Michigan Tech will celebrate World Water Day 2021 March 18-24 with virtual events related to the United Nations theme, “Valuing Water.”
Michigan Tech’s annual celebration of the worldwide event focuses on the many ways that water is vital to life. This year, the community is invited to events that showcase the value of water from social, economic, cultural and environmental perspectives.
Everyone is welcome to the virtual celebration. A community art show and screening of the film Brave Blue World kick off the week-long event. The schedule includes speakers, a performance by the Woodland Singers, a water-focused Husky Bites presentation, a research competition and free family art activities.
Visit the World Water Day website for Zoom links, registration and event details. All events are free and open to the public.
- March 18 – Community Art Show: Local artists and community members of all ages share what water means to them through creativity and creation in a virtual gallery.
- March 18 – 7- 8:30 p.m.: Brave Blue World facilitated discussion with Nancy Langston (SS/GLRC) & Dr. Casey Huckins (BIO/GLRC) as part of the Sustainability Film Series.
- March 22 – 6 p.m.: Water-focused Husky Bites presentation and the Three Minute Thesis-style research competition open to undergraduate and graduate students of all majors.
- March 23 – 4:30 p.m.: Youth speaker Braedon Butterfield, member of the Red Cliff Band of Lake Superior Chippewa and an aspiring journalist, will present a talk about valuing water.

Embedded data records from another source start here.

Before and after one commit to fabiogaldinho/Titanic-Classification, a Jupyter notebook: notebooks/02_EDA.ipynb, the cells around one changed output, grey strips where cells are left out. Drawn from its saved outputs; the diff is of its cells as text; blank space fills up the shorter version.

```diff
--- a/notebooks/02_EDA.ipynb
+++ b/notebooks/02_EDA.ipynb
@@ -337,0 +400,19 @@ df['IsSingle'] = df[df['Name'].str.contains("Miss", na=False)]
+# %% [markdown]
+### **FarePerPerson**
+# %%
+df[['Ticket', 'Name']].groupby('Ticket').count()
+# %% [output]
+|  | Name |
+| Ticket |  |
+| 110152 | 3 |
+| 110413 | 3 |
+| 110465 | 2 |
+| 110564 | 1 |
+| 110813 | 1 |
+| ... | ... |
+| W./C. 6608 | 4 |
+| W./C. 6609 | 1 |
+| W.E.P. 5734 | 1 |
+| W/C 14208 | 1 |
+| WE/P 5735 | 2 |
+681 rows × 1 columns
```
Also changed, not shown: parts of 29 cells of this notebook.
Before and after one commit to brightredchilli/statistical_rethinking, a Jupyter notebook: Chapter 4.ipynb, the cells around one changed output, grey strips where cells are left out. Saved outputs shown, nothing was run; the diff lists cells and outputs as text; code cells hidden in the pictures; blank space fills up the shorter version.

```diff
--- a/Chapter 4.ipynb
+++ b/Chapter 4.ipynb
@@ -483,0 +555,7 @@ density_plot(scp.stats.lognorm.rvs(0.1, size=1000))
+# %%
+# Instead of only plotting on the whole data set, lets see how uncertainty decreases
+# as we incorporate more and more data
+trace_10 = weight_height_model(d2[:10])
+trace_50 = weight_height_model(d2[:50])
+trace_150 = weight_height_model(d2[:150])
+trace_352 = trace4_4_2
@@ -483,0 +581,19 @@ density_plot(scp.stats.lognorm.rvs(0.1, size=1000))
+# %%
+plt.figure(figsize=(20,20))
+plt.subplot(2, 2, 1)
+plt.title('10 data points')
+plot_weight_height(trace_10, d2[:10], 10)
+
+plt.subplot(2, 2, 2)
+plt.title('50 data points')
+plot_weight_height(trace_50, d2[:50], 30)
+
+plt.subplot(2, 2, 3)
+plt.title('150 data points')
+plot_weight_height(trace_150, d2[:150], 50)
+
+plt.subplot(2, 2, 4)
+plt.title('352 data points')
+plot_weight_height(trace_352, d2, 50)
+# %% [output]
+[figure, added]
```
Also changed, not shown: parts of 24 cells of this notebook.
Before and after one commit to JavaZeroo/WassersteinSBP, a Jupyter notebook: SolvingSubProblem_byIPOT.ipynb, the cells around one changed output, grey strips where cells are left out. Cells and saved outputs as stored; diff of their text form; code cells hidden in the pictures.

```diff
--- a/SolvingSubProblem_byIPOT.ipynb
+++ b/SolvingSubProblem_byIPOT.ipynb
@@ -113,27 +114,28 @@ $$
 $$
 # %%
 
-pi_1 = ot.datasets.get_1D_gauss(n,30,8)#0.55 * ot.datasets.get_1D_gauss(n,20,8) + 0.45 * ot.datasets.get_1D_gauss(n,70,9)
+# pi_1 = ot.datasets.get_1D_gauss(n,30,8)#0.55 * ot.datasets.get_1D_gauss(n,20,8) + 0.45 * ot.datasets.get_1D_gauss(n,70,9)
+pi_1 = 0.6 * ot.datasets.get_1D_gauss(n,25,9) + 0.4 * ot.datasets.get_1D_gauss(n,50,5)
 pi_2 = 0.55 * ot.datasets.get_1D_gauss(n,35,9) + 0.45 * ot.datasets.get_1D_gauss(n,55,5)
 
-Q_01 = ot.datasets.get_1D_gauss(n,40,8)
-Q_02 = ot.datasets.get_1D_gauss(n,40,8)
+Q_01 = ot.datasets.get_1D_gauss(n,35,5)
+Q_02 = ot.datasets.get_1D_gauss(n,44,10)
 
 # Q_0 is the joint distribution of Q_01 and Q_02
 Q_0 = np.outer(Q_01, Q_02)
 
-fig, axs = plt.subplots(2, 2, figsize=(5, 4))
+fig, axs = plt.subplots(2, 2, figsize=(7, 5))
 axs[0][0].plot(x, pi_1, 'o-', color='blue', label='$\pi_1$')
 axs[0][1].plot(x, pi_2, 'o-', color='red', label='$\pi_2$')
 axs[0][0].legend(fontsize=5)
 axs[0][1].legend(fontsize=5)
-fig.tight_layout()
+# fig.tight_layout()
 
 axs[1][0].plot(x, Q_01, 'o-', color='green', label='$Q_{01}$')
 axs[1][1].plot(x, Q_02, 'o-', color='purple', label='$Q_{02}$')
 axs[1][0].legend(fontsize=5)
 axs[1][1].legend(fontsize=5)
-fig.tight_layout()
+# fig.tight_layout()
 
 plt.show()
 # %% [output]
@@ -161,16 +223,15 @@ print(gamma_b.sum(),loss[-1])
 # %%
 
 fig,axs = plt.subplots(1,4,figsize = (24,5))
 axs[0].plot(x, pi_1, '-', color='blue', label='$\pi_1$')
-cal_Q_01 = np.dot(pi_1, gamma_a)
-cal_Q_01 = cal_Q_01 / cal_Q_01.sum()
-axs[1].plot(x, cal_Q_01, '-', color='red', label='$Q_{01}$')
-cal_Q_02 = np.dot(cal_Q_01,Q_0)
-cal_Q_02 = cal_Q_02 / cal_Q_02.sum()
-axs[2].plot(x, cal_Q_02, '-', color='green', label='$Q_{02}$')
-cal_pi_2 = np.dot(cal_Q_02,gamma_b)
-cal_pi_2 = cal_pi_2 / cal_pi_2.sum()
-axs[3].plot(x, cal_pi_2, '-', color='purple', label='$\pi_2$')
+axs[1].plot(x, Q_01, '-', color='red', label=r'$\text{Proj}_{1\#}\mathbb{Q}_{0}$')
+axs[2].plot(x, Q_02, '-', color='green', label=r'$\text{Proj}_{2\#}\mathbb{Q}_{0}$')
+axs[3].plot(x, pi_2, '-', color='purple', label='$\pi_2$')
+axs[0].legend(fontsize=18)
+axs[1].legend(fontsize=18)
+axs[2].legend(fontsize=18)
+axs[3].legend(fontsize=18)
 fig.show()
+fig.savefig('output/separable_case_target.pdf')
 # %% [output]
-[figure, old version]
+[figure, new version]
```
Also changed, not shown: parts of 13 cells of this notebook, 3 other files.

- March 23 – 6 p.m.: Art Night for All with local art educator and artist Melissa Hronkin, with a reading of “We Are Water Protectors” by Carole Lindstrom, followed by an art project honoring the value of water for all living things. Lisa Denomie, author of “Sea Yoga,” will guide an expressive movement activity. Judy Sarosik, teacher and artist of Peace Crane Mobiles, leads participants in folding an origami fish, also sharing her artwork and love of nature.
- March 24 – 4 p.m.: Panel discussion featuring Diane P. Dupont, professor of economics at Brock University; Patty Loew, director of the Center for Native American and Indigenous Research at Northwestern University and a professor in the Medill School of Journalism; and Ali Mirchi, assistant professor of water resources engineering at Oklahoma State University and a Michigan Tech alum.
Michigan Technological University is a public research university founded in 1885 in Houghton, Michigan, and is home to more than 7,000 students from 55 countries around the world. Consistently ranked among the best universities in the country for return on investment, Michigan’s flagship technological university offers more than 120 undergraduate and graduate degree programs in science and technology, engineering, computing, forestry, business and economics, health professions, humanities, mathematics, social sciences, and the arts. The rural campus is situated just miles from Lake Superior in Michigan's Upper Peninsula, offering year-round opportunities for outdoor adventure.